Repeat, exactly as they appear, the lines from the one with "-> library: addLike(thisVSS)" through the last line of the entries below, but none of the pictures.

#### Records to use ####

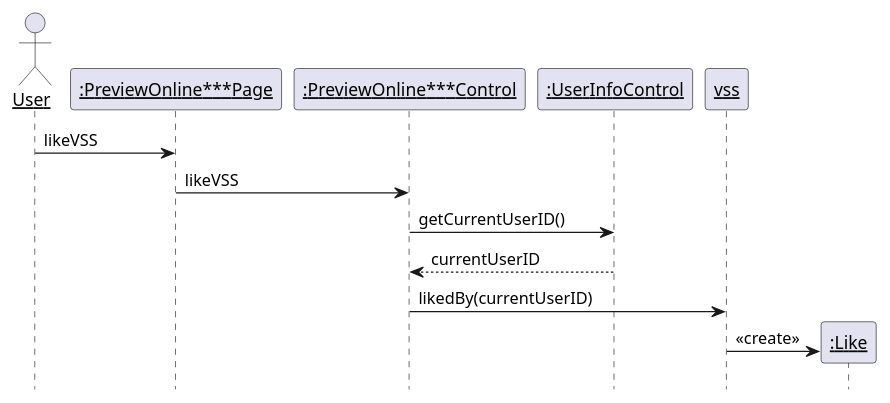
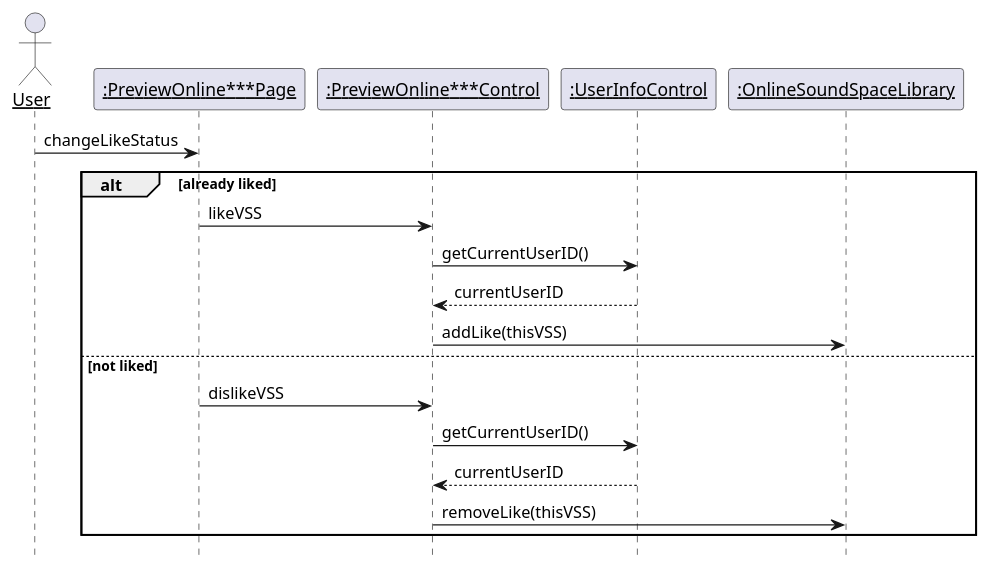
Before and after one commit to kpp19920121/doc: the tenth of 21 diagrams in 需求定义和分析/SeqDiagram.md, drawn with PlantUML. The commit also changed other lines of this file and 22 other files, not shown here.

````diff
--- a/需求定义和分析/SeqDiagram.md
+++ b/需求定义和分析/SeqDiagram.md
@@ -439,20 +500,25 @@
 ```PlantUML
 @startuml LikeVSS
 hide footbox
 skinparam sequenceParticipant underline
 actor User as user
 participant ":PreviewOnline***Page" as page
 participant ":PreviewOnline***Control" as control
 participant ":UserInfoControl" as info
+participant ":OnlineSoundSpaceLibrary" as library
 
-user -> page: likeVSS
-page -> control: likeVSS
-control -> info: getCurrentUserID()
-info --> control: currentUserID
-control -> vss: likedBy(currentUserID)
-participant ":Like" as like
-create like
-vss -> like: <<create>>
+user -> page: changeLikeStatus
+alt already liked
+    page -> control: likeVSS
+    control -> info: getCurrentUserID()
+    info --> control: currentUserID
+    control -> library: addLike(thisVSS)
+else not liked
+    page -> control: dislikeVSS
+    control -> info: getCurrentUserID()
+    info --> control: currentUserID
+    control -> library: removeLike(thisVSS)
+end
 
 @enduml
 ```
````
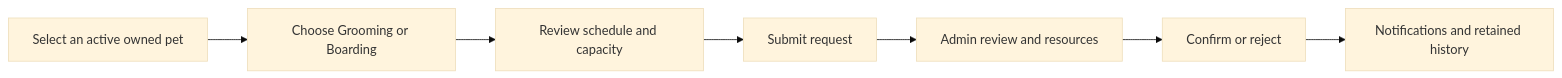
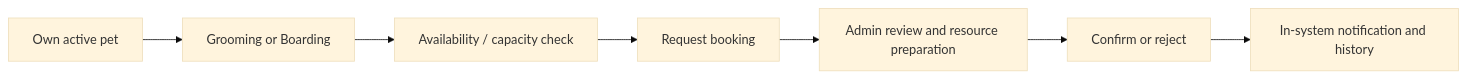
The diagram in docs/workflows/README.md (AhmdSahilNr/PetOps), drawn with Mermaid (base theme) before and after one commit. The commit also changed other lines of this file and 166 other files, not shown here.

````diff
--- a/docs/workflows/README.md
+++ b/docs/workflows/README.md
@@ -5,9 +7,9 @@
 ```mermaid
 flowchart LR
-    Pet[Select an active owned pet] --> Service[Choose Grooming or Boarding]
-    Service --> Availability[Review schedule and capacity]
-    Availability --> Request[Submit request]
-    Request --> Review[Admin review and resources]
+    Pet[Own active pet] --> Type[Grooming or Boarding]
+    Type --> Check[Availability / capacity check]
+    Check --> Request[Request booking]
+    Request --> Review[Admin review and resource preparation]
     Review --> Decision[Confirm or reject]
-    Decision --> History[Notifications and retained history]
+    Decision --> Notify[In-system notification and history]
 ```
````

####

**Answer section**
+    control -> library: addLike(thisVSS)
+else not liked
+    page -> control: dislikeVSS
+    control -> info: getCurrentUserID()
+    info --> control: currentUserID
+    control -> library: removeLike(thisVSS)
+end
 
 @enduml
 ```
````
The diagram in docs/workflows/README.md (AhmdSahilNr/PetOps), drawn with Mermaid (base theme) before and after one commit. The commit also changed other lines of this file and 166 other files, not shown here.

````diff
--- a/docs/workflows/README.md
+++ b/docs/workflows/README.md
@@ -5,9 +7,9 @@
 ```mermaid
 flowchart LR
-    Pet[Select an active owned pet] --> Service[Choose Grooming or Boarding]
-    Service --> Availability[Review schedule and capacity]
-    Availability --> Request[Submit request]
-    Request --> Review[Admin review and resources]
+    Pet[Own active pet] --> Type[Grooming or Boarding]
+    Type --> Check[Availability / capacity check]
+    Check --> Request[Request booking]
+    Request --> Review[Admin review and resource preparation]
     Review --> Decision[Confirm or reject]
-    Decision --> History[Notifications and retained history]
+    Decision --> Notify[In-system notification and history]
 ```
````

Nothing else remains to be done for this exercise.